> [Items listed in a dataset]:
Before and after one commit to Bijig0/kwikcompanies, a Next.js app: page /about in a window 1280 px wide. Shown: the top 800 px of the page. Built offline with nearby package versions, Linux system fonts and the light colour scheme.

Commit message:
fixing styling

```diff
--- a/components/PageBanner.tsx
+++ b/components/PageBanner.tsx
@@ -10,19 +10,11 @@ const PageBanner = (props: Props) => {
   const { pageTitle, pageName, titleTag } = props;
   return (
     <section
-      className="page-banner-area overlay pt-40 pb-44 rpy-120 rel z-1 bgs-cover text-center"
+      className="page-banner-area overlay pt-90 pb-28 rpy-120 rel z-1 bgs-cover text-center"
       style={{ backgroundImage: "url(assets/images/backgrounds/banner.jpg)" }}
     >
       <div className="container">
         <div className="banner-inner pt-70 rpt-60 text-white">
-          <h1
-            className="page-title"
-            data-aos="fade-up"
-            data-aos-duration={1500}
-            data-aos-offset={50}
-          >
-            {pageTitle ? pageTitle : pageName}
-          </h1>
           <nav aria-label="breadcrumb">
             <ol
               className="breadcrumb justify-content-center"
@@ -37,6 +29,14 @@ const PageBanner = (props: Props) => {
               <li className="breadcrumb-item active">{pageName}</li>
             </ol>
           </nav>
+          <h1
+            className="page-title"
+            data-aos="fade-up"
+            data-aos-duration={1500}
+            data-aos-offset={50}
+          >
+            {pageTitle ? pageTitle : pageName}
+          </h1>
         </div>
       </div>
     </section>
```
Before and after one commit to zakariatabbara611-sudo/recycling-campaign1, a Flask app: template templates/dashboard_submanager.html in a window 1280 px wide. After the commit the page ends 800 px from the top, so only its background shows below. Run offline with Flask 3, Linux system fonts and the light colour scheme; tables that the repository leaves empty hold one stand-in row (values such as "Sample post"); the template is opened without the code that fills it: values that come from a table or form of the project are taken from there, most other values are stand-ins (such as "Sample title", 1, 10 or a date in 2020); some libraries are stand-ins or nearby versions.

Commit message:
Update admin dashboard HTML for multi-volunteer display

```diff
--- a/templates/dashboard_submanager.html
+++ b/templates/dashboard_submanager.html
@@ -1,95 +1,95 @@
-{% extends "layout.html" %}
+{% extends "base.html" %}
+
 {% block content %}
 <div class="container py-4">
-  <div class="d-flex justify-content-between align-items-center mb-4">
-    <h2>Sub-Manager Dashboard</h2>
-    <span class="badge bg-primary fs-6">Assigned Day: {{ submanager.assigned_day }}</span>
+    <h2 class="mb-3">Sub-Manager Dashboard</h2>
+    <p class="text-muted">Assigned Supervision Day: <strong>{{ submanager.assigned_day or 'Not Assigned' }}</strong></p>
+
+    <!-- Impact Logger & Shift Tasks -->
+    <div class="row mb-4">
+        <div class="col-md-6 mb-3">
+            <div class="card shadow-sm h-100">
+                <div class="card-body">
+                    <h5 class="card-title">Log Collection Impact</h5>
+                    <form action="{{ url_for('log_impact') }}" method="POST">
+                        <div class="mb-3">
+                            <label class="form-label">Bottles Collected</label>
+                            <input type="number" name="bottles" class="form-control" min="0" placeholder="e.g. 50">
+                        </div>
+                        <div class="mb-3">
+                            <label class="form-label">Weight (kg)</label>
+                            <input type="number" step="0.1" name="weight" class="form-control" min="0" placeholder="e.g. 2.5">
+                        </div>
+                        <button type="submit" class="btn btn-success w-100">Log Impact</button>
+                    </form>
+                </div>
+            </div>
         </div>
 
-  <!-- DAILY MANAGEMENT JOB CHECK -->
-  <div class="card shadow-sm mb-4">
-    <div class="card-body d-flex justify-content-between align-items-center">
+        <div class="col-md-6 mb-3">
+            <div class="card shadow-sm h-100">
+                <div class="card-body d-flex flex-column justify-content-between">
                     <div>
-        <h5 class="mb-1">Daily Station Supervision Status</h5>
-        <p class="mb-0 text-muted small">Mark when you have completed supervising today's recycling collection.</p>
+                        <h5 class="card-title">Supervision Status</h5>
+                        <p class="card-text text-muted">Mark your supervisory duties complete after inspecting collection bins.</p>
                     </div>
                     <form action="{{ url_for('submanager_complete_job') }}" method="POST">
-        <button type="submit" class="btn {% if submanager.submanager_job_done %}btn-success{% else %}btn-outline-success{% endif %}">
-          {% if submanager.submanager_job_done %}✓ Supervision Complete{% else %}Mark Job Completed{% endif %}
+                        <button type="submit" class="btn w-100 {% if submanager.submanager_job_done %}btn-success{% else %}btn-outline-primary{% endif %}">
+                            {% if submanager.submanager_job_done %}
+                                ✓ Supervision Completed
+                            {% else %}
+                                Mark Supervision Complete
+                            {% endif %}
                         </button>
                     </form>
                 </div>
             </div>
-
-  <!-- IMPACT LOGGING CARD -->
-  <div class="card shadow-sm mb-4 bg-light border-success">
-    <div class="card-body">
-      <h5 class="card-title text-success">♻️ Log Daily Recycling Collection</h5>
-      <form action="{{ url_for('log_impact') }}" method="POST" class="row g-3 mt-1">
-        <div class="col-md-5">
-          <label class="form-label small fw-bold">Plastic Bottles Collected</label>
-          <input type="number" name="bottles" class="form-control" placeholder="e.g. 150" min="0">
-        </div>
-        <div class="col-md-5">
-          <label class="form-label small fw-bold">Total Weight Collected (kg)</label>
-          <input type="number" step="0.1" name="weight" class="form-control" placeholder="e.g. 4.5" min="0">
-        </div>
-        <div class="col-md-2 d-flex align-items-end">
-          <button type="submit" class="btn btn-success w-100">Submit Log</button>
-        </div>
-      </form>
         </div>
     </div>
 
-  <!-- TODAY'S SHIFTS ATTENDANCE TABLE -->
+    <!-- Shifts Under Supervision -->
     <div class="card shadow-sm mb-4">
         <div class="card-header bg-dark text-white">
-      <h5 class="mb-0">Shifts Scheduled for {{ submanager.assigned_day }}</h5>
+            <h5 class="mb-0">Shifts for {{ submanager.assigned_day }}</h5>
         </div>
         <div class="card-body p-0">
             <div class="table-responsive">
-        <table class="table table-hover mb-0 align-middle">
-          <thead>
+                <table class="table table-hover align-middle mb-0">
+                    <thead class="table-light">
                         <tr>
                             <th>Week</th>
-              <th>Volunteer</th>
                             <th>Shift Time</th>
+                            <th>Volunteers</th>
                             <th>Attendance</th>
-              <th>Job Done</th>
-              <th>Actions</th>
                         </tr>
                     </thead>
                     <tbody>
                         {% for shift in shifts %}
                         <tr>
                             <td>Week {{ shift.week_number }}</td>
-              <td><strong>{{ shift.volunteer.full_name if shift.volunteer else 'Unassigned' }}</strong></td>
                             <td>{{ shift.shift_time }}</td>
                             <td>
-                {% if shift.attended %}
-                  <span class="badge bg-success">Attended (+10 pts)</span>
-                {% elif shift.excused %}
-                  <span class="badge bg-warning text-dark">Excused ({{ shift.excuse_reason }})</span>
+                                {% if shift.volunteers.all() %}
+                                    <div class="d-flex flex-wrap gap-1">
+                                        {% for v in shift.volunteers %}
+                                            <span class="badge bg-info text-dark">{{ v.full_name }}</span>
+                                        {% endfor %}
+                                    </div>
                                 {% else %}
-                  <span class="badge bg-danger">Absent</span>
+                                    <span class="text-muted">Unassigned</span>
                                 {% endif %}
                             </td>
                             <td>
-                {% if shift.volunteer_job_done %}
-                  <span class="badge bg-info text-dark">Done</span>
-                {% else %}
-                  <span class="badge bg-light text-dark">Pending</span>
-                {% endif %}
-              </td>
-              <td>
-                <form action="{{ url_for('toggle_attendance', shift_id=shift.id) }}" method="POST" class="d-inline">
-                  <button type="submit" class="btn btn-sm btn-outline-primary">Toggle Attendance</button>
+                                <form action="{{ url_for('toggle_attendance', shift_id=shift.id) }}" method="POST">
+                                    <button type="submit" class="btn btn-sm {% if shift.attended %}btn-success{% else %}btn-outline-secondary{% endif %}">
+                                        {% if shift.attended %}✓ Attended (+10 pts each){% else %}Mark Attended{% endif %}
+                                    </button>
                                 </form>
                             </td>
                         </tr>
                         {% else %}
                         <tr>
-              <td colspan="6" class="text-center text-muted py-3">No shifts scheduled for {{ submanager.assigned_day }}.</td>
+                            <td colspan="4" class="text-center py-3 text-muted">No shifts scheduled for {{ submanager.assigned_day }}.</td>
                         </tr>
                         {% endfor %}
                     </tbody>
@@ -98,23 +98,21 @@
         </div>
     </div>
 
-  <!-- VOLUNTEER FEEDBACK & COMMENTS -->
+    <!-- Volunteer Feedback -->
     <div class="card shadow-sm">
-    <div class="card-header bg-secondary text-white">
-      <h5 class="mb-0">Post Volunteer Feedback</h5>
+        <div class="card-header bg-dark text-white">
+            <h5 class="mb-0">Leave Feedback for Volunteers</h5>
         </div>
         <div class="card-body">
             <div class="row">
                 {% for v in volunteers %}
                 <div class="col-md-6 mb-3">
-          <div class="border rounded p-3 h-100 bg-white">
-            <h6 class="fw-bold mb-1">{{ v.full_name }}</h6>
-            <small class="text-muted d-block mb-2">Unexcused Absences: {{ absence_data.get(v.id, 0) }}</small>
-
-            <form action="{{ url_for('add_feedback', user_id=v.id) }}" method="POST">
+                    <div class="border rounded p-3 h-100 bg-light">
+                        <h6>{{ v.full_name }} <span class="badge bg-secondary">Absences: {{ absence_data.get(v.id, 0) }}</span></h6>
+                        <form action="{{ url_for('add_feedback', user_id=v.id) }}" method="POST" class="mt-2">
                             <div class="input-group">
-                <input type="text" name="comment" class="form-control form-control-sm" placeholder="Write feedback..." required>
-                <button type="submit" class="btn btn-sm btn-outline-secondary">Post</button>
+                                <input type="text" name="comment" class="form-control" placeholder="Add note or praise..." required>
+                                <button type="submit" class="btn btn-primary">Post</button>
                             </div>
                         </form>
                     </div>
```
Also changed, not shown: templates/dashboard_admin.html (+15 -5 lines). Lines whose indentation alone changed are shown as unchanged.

> [Exercise goal]:
Wherever a line of the entries holds the string "Supervision", copy that line.

> [Response to the exercise]:
+    <p class="text-muted">Assigned Supervision Day: <strong>{{ submanager.assigned_day or 'Not Assigned' }}</strong></p>
-        <h5 class="mb-1">Daily Station Supervision Status</h5>
+                        <h5 class="card-title">Supervision Status</h5>
-          {% if submanager.submanager_job_done %}✓ Supervision Complete{% else %}Mark Job Completed{% endif %}
+                                ✓ Supervision Completed
+                                Mark Supervision Complete
+    <!-- Shifts Under Supervision -->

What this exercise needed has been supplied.